Two bouts of cold weather in late September and early October ended the growing season across much of the western and central Corn Belt. So the National Weather Service (NWS) extended outlook calling for increased chances for above-normal temps won’t extend the growing season in those areas.
But it does give some hope for improved harvest conditions through late fall. NWS expects above-normal temperatures across all but the far northwestern corner of the country during November. Above-normal temps are likely to continue through January aside from the northern and central Corn Belt, where “equal chances” of normal, above-normal and below-normal temps are likely during late fall and early winter.
NWS gives above-normal odds for wet weather from southern South Dakota through much of Kansas during November. It also favors dry weather for some of the Gulf states, but not Texas. But otherwise, the weather service provides little guidance regarding November precip.

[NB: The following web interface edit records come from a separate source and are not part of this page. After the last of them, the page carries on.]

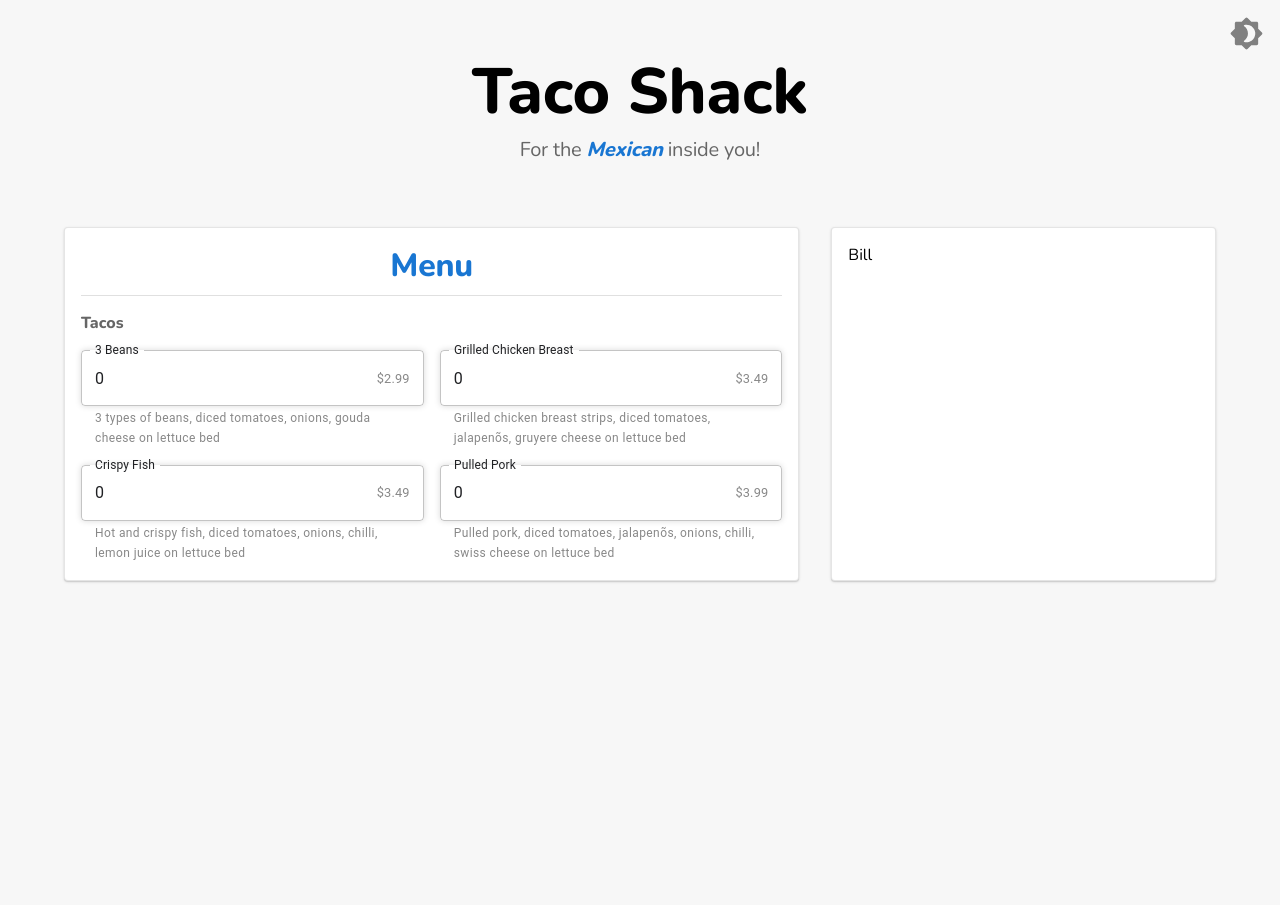
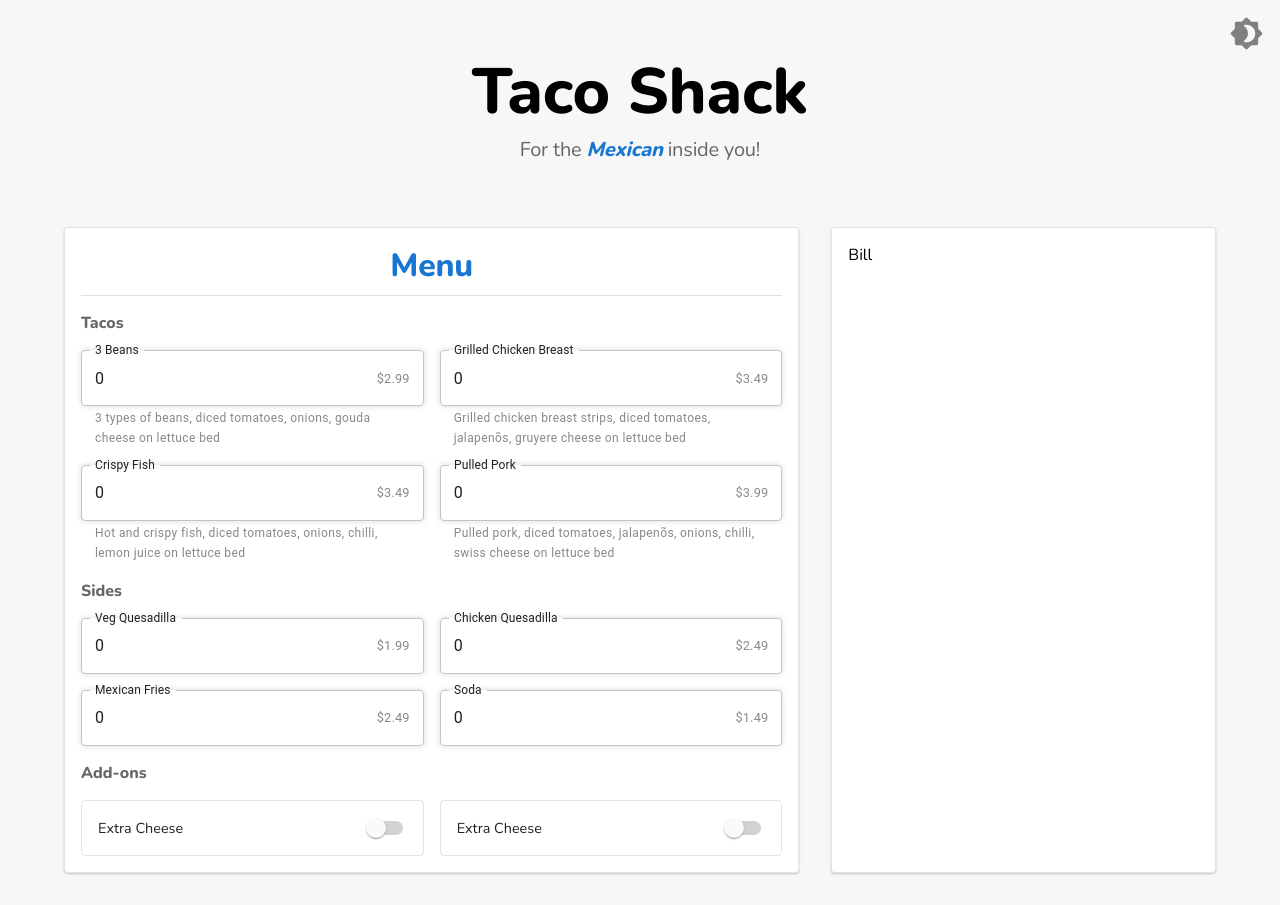
Before and after one commit to DemonDaddy22/all-about-reactJS, a React (Create React App) app: page /#/bill-generator in a window 1280 px wide. Before the commit the page ends 800 px from the top, so only its background shows below. Built offline with nearby package versions, Linux system fonts and the light colour scheme.

Commit message:
add all the components to menu

```diff
--- a/src/components/BillGenerator/components/TacoMenu/index.js
+++ b/src/components/BillGenerator/components/TacoMenu/index.js
@@ -2,6 +2,8 @@ import React from 'react';
 
 import classes from './styles.module.css';
 import Input from '../../../../ui-components/Input';
+import CustomSwitch from '../../../../ui-components/Switch';
+import Label from '../../../../ui-components/Label';
 import { InputAdornment } from '@material-ui/core';
 
 const TacoMenu = React.memo(({ }) => {
@@ -33,6 +35,40 @@ const TacoMenu = React.memo(({ }) => {
                     }} />
             </div>
         </div>
+        <div className={classes.categoryContainer}>
+            <div className={classes.categoryTitle}>Sides</div>
+            <div className={classes.categoryContent}>
+                <Input id='veg-quesadilla' type='number' onChange={() => { }} value={0} variant='outlined' fullWidth
+                    label='Veg Quesadilla' rootInputStyles={{ color: 'var(--text)', borderRadius: 'inherit' }} InputProps={{
+                        endAdornment: <InputAdornment position='end'><div className={classes.adornmentLabel}>$1.99</div></InputAdornment>,
+                    }} />
+                <Input id='chicken-quesadilla' type='number' onChange={() => { }} value={0} variant='outlined' fullWidth
+                    label='Chicken Quesadilla' rootInputStyles={{ color: 'var(--text)', borderRadius: 'inherit' }} InputProps={{
+                        endAdornment: <InputAdornment position='end'><div className={classes.adornmentLabel}>$2.49</div></InputAdornment>,
+                    }} />
+                <Input id='mexican-fries' type='number' onChange={() => { }} value={0} variant='outlined' fullWidth
+                    label='Mexican Fries' rootInputStyles={{ color: 'var(--text)', borderRadius: 'inherit' }} InputProps={{
+                        endAdornment: <InputAdornment position='end'><div className={classes.adornmentLabel}>$2.49</div></InputAdornment>,
+                    }} />
+                <Input id='soda' type='number' onChange={() => { }} value={0} variant='outlined' fullWidth
+                    label='Soda' rootInputStyles={{ color: 'var(--text)', borderRadius: 'inherit' }} InputProps={{
+                        endAdornment: <InputAdornment position='end'><div className={classes.adornmentLabel}>$1.49</div></InputAdornment>,
+                    }} />
+            </div>
+        </div>
+        <div className={classes.categoryContainer}>
+            <div className={classes.categoryTitle}>Add-ons</div>
+            <div className={classes.categoryContent}>
+                <div className={classes.addOnContainer}>
+                    <Label label='Extra Cheese' className={classes.addOn} />
+                    <CustomSwitch onChange={() => { }} checked={false} containerStyle={{ marginRight: 0 }} />
+                </div>
+                <div className={classes.addOnContainer}>
+                    <Label label='Extra Cheese' className={classes.addOn} />
+                    <CustomSwitch onChange={() => { }} checked={false} containerStyle={{ marginRight: 0 }} />
+                </div>
+            </div>
+        </div>
     </>;
 });
 
--- a/src/components/BillGenerator/components/TacoMenu/styles.module.css
+++ b/src/components/BillGenerator/components/TacoMenu/styles.module.css
@@ -40,6 +40,23 @@
     transition: color 0.5s ease-in-out;
 }
 
+.addOnContainer {
+    display: flex;
+    align-items: center;
+    padding: 0.5rem;
+    padding-left: 1rem;
+    border-radius: 4px;
+    border: 1px solid var(--border-color);
+    transition: border 0.5s ease-in-out;
+}
+
+.addOn {
+    flex: 1;
+    font-size: 0.9rem;
+    color: var(--text);
+    transition: color 0.5s ease-in-out;
+}
+
 @media (min-width: 900px) {
     .categoryContent {
         grid-template-columns: 1fr 1fr;
--- a/src/ui-components/Label/styles.module.css
+++ b/src/ui-components/Label/styles.module.css
@@ -1,4 +1,4 @@
 .label {
-    color: #171717;
-    font-size: 16px;
+    color: var(--text);
+    font-size: 1rem;
 }
```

Its three-month outlook gives higher odds for wet conditions on the Northern and Central Plains, the western Corn Belt and into Illinois and Wisconsin.